## Task goal
Whenever a line in the data contains "silver", show that line.

## Data records
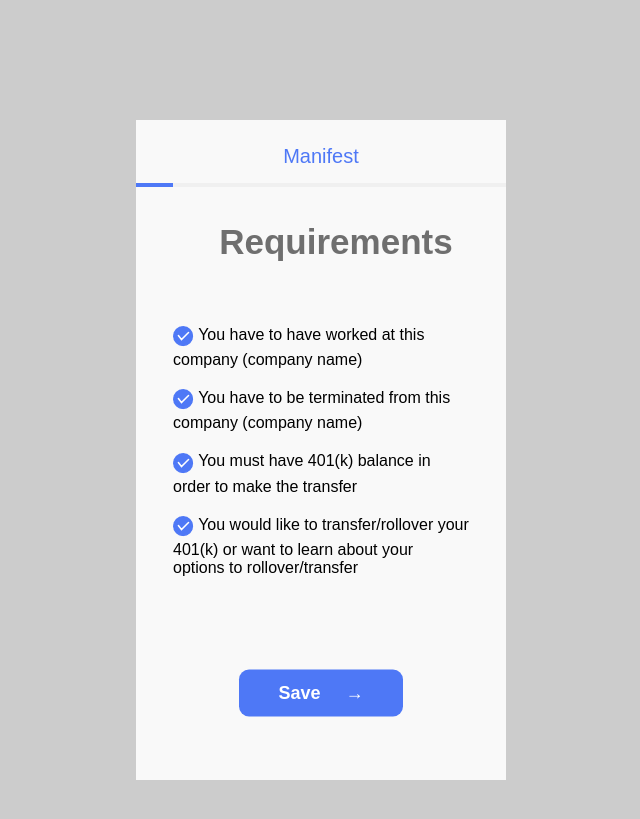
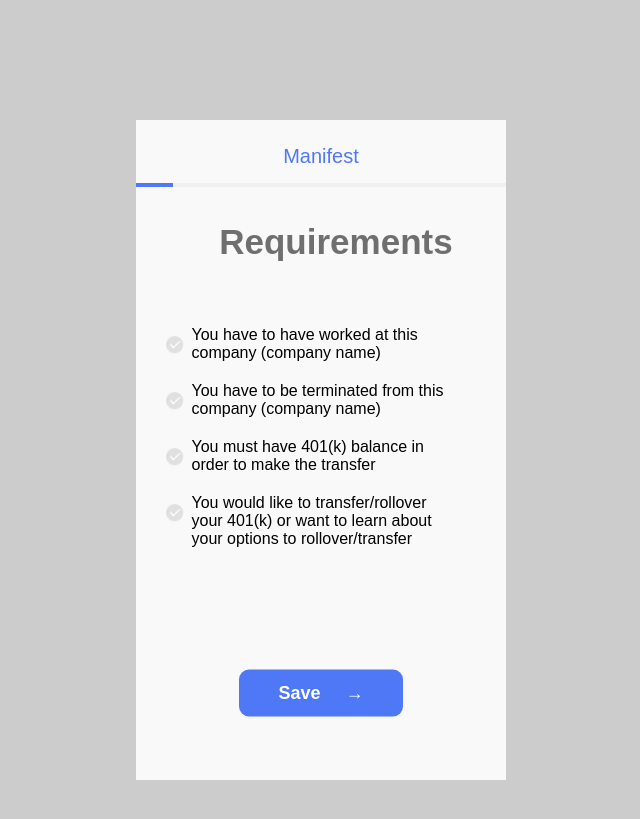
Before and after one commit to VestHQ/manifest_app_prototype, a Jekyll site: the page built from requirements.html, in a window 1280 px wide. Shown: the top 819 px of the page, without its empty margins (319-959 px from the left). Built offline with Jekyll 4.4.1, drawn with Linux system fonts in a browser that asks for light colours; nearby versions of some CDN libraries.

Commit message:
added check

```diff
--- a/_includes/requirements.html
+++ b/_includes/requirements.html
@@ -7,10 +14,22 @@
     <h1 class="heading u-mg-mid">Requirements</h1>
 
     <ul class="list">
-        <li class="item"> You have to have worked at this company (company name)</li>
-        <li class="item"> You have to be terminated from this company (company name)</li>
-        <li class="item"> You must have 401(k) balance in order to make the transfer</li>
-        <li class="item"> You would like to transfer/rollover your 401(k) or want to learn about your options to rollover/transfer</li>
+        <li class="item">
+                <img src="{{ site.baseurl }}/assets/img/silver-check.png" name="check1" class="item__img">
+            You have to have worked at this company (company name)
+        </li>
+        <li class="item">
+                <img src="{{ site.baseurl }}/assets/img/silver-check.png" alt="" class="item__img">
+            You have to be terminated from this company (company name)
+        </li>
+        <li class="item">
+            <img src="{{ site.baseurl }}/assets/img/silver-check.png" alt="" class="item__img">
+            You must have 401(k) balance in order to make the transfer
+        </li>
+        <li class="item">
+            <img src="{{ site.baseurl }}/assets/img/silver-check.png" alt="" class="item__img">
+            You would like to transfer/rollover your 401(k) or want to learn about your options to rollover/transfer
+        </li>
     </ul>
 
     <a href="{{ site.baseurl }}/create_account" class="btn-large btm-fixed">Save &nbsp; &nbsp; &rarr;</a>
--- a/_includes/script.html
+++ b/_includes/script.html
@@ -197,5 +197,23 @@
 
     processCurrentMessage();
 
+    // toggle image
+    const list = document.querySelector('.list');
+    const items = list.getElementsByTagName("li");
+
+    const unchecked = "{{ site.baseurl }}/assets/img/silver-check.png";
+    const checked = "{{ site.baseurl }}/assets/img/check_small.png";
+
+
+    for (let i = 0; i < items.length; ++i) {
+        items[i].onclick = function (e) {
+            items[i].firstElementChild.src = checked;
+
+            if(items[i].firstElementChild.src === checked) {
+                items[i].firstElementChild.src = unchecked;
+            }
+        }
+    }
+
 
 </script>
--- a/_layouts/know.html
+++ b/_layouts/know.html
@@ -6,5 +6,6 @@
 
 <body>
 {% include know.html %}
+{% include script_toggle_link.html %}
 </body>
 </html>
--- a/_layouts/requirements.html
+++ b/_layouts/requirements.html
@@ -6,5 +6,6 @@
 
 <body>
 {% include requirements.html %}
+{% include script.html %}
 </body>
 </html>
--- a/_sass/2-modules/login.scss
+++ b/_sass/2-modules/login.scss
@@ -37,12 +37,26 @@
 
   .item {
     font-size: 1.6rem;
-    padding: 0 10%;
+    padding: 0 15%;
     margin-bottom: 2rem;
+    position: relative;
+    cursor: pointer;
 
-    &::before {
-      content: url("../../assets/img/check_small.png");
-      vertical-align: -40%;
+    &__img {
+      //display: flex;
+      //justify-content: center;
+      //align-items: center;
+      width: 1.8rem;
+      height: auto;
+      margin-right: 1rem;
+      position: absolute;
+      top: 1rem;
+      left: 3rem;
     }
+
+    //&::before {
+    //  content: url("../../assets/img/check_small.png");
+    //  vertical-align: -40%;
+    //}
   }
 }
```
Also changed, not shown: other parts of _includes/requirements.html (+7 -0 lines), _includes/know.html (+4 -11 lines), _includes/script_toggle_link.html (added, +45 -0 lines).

## Answer section
+                <img src="{{ site.baseurl }}/assets/img/silver-check.png" name="check1" class="item__img">
+                <img src="{{ site.baseurl }}/assets/img/silver-check.png" alt="" class="item__img">
+            <img src="{{ site.baseurl }}/assets/img/silver-check.png" alt="" class="item__img">
+            <img src="{{ site.baseurl }}/assets/img/silver-check.png" alt="" class="item__img">
+    const unchecked = "{{ site.baseurl }}/assets/img/silver-check.png";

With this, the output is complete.